## Task details
Return the run of lines below that opens with the line containing "- **Badge Counter**" and closes with the line containing "- Filter tabs", keeping each one exact.
(Available data begins)
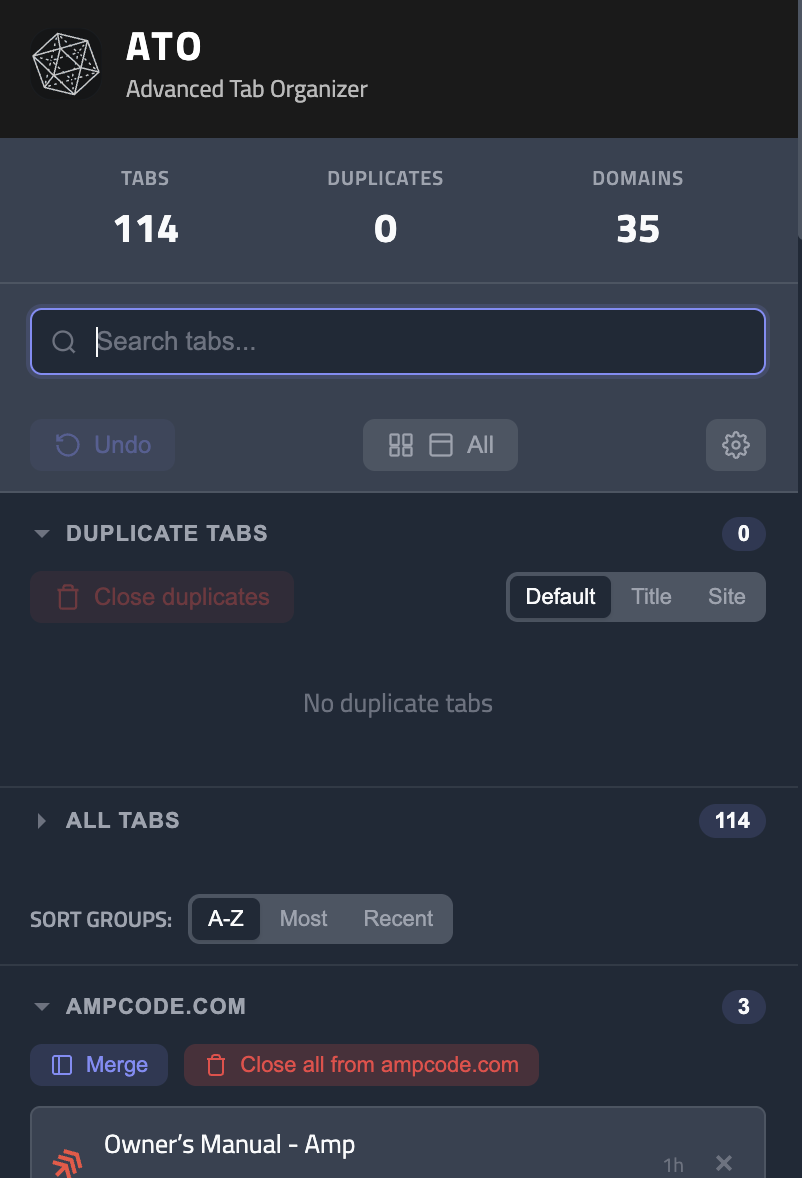
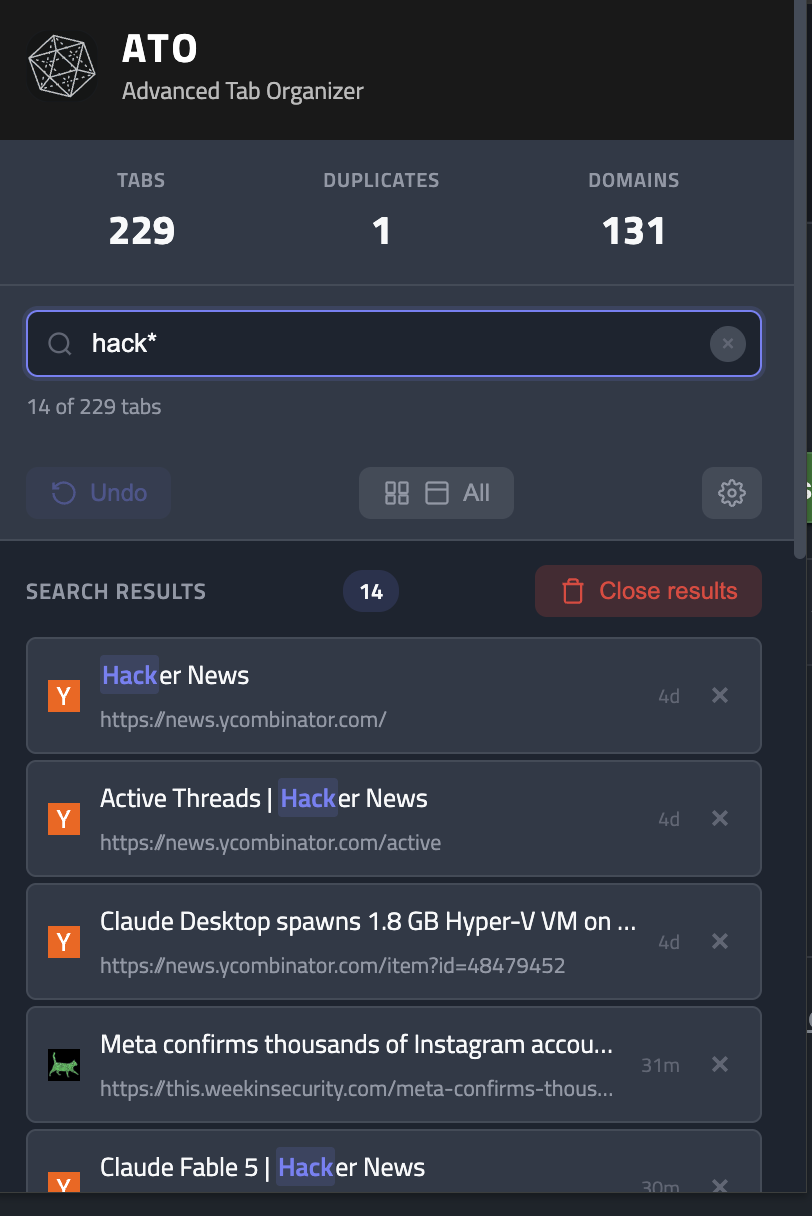
docs: update README for wildcard search, refresh hero screenshot

diff --git a/README.md b/README.md
@@ -3,7 +3,7 @@
 Kill duplicate tabs instantly. Stay focused.
 
 <p align="center">
-  <img src="docs/screenshots/popup.png" alt="ATO popup showing tab stats, search, duplicates section, and domain-grouped tab list" width="420">
+  <img src="docs/screenshots/popup.png" alt="ATO popup showing a wildcard search for hack* with matched text highlighted across the result list, above stats for tabs, duplicates, and domains" width="420">
 </p>
 
 ## What It Does
@@ -11,7 +11,7 @@ Kill duplicate tabs instantly. Stay focused.
 - **Badge Counter** - Shows how many duplicate tabs you have
 - **One-Click Cleanup** - Close all duplicates with one button
 - **Playing Media** - Tabs producing sound are grouped in a section on top, and flagged with a speaker icon wherever they're listed
-- **Search** - Filter open tabs by title or URL with keyboard navigation
+- **Search** - Filter tabs by title, URL, or domain with keyboard navigation. Three modes: fuzzy (default), exact whole-word (`"word"`), and wildcard substring (`word*`)
 - **Domain Groups** - Tabs grouped by site, sortable A-Z / Most / Recent
 - **Merge & Close per Domain** - Consolidate or clear all tabs from a site
 - **Undo** - Restore tabs you just closed
@@ -21,10 +21,10 @@ Kill duplicate tabs instantly. Stay focused.
 ## Screenshots
 
 <p align="center">
-  <img src="docs/screenshots/popup.png" alt="Popup overview with stats, search, view toggle, duplicates section, and domain groups" width="420">
+  <img src="docs/screenshots/popup.png" alt="Popup showing a wildcard search for hack* with matched text highlighted across the result list" width="420">
 </p>
 
-Stats header (tabs / duplicates / domains), search bar, view toggle, duplicates section with sort options, and domain-grouped tab list with per-domain Merge and Close actions.
+Wildcard search (`hack*`) matching the literal substring across titles and URLs, with matches highlighted. Above it: the stats header (tabs / duplicates / domains), search bar with live result count, view toggle, and Undo. Search also supports fuzzy (default) and exact whole-word (`"word"`) modes.
 
 ## Installation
(Available data ends)
## Exercise response
 - **Badge Counter** - Shows how many duplicate tabs you have
 - **One-Click Cleanup** - Close all duplicates with one button
 - **Playing Media** - Tabs producing sound are grouped in a section on top, and flagged with a speaker icon wherever they're listed
-- **Search** - Filter open tabs by title or URL with keyboard navigation
+- **Search** - Filter tabs by title, URL, or domain with keyboard navigation. Three modes: fuzzy (default), exact whole-word (`"word"`), and wildcard substring (`word*`)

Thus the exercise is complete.